“This last year or so for me has been a dedicated period devoted to formal “learning”. I have done my MSc in Sport Psychology, a bushcraft week, and finally this workshop. My dissertation was on effective coaching behaviours of elite experienced Strength & Conditioning Coaches. One of the reflections of the week was James’s natural ability to teach/coach. He created an autonomous and supportive environment for us to work in which led to a relaxed, enjoyable and creative setting to produce something amazing. Many of the attributes displayed by elite coaches are mirrored by James, for example passion, an ability to build relationships, and trust and credibility to name a few.
The major epiphany for me was that I had a finished piece of work in front of me; a tangible, beautiful, piece of functional art. This does not happen in my line of work and was another reason why this was such a special week. As a coach, we are constantly looking to develop and improve performance in people and therefore the final aim can be seemingly unattainable. In swapping information with James, he was able to pass on tangible skills that had immediate and obvious impact – but when reciprocating the coaching advice for James’ preparations for the Jurassic Marathon, I felt at best fraudulent!
Overall I can’t recommend this week enough to anyone, be they an experienced surfer or a beginner like myself. For me this week was not about surfing; it was about the process, about community, about the environment and about good people who are passionate about what they do.”
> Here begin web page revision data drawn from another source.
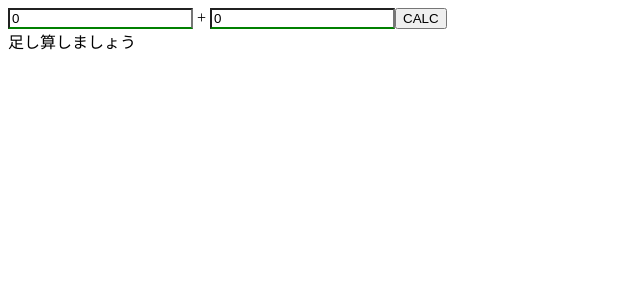
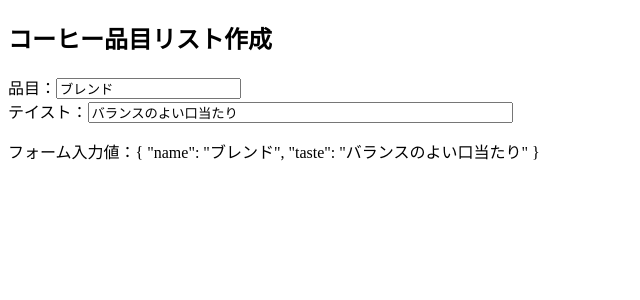
Before and after one commit to tottu22/angular-simpleform, an Angular app: page / in a window 1280 px wide. Shown: the top 300 px of the page, without its empty margins (0-640 px from the left). Built offline with nearby package versions, Linux system fonts and the light colour scheme.

Commit message:
FormBuilder add

```diff
--- a/src/app/app.component.html
+++ b/src/app/app.component.html
@@ -20,4 +20,4 @@
 
 <router-outlet></router-outlet>
 -->
-<app-better-form></app-better-form>
+<app-controls></app-controls>
--- a/src/app/app.module.ts
+++ b/src/app/app.module.ts
@@ -6,12 +6,14 @@
 import { AppComponent } from './app.component';
 import { SimpleFormComponent } from './simple-form/simple-form.component';
 import { BetterFormComponent } from './better-form/better-form.component';
+import { ControlsComponent } from './controls/controls.component';
 
 @NgModule({
   declarations: [
     AppComponent,
     SimpleFormComponent,
-    BetterFormComponent
+    BetterFormComponent,
+    ControlsComponent
   ],
   imports: [
     BrowserModule,
--- /dev/null
+++ b/src/app/controls/controls.component.html
@@ -0,0 +1,10 @@
+<h2>コーヒー品目リスト作成</h2>
+<form [formGroup] = "coffeeForm" novalidate>
+  <div>
+    <label>品目：<input formControlName="name"></label>
+  </div>
+  <div>
+    <label>テイスト：<input formControlName="taste" size="50"></label>
+  </div>
+</form>
+<p>フォーム入力値：{{coffeeForm.value | json}}</p>
--- /dev/null
+++ b/src/app/controls/controls.component.ts
@@ -0,0 +1,21 @@
+import { Component, OnInit } from '@angular/core';
+import { FormControl, FormGroup, FormBuilder } from '@angular/forms';
+
+@Component({
+  selector: 'app-controls',
+  templateUrl: './controls.component.html',
+  styleUrls: ['./controls.component.css']
+})
+export class ControlsComponent implements OnInit {
+  coffeeForm:FormGroup;
+  constructor(private fb: FormBuilder) {
+    this.coffeeForm=this.fb.group({
+      name:   "ブレンド",
+      taste:  "バランスのよい口当たり"
+    });
+  }
+
+  ngOnInit() {
+  }
+
+}
```
Also changed, not shown: src/app/controls/controls.component.css (added), 1 other file (tests, documents, lock files or other folders).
James spent half the week bending Matt’s ear about his run preparation. “Having a strength coach who used to work for the national cricket team, before setting up his own successful coaching facility gave me such a great opportunity to really understand how important strength training is for any physical endeavour, especially running. The typical running guides simply say that distance running is about getting ‘miles in your legs’, but then after four or five years of serious running, most people are bags of skin and bone and fraught with injury after injury. Luckily, the view on this is changing and more focused skills work paired with strength training is understood to get your body a long way towards being able to run marathon distances without actually having to run them. Matt took a look at my strength training plans and although they weren’t strictly ‘strength training’ because I only had my body weight to play with, he seemed happy that I was doing the right things; working on my core, back and legs. To have such a high level coach reassure me, when I was only a couple of weeks away from the start line was brilliant. Even if the gain was only psychological, it all helps!”
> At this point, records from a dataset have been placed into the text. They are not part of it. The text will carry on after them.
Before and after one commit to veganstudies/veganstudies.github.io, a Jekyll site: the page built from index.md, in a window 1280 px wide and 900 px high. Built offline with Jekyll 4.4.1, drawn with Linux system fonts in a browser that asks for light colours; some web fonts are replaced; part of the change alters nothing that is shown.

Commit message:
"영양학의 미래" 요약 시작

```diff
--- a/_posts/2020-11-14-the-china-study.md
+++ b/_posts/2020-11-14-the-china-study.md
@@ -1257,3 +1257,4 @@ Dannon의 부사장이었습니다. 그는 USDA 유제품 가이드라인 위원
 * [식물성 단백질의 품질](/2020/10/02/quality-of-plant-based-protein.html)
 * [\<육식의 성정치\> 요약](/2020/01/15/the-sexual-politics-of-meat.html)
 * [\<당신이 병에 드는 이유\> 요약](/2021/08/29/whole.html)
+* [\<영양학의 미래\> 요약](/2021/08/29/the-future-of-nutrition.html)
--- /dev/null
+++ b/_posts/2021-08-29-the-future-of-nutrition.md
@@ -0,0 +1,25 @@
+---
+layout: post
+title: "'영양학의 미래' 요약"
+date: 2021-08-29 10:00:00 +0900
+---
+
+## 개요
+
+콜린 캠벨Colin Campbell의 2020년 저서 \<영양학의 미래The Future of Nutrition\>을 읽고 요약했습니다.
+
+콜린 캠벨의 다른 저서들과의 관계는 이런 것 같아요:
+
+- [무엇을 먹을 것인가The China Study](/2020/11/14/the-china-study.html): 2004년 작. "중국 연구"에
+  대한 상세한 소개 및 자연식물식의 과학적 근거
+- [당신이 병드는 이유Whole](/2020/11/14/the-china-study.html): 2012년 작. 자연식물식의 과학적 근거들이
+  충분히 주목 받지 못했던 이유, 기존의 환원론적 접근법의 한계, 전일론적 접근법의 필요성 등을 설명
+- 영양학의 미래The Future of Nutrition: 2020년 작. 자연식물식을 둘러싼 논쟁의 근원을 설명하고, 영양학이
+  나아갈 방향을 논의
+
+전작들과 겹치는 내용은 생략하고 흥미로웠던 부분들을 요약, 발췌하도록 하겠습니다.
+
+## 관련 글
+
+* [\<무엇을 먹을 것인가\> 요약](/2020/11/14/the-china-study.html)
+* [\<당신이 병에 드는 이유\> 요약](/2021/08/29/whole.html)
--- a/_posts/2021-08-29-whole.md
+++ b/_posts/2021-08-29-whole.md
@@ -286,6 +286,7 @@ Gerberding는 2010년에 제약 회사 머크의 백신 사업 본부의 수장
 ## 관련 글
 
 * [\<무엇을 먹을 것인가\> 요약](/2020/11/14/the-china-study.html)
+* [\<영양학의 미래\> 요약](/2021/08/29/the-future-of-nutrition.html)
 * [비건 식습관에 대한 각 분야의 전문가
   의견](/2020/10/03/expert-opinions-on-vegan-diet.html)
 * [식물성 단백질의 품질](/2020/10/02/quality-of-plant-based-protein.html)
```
We love how the learning truly ran both ways this week and we don’t think James could quite believe his luck on the timing of it all either.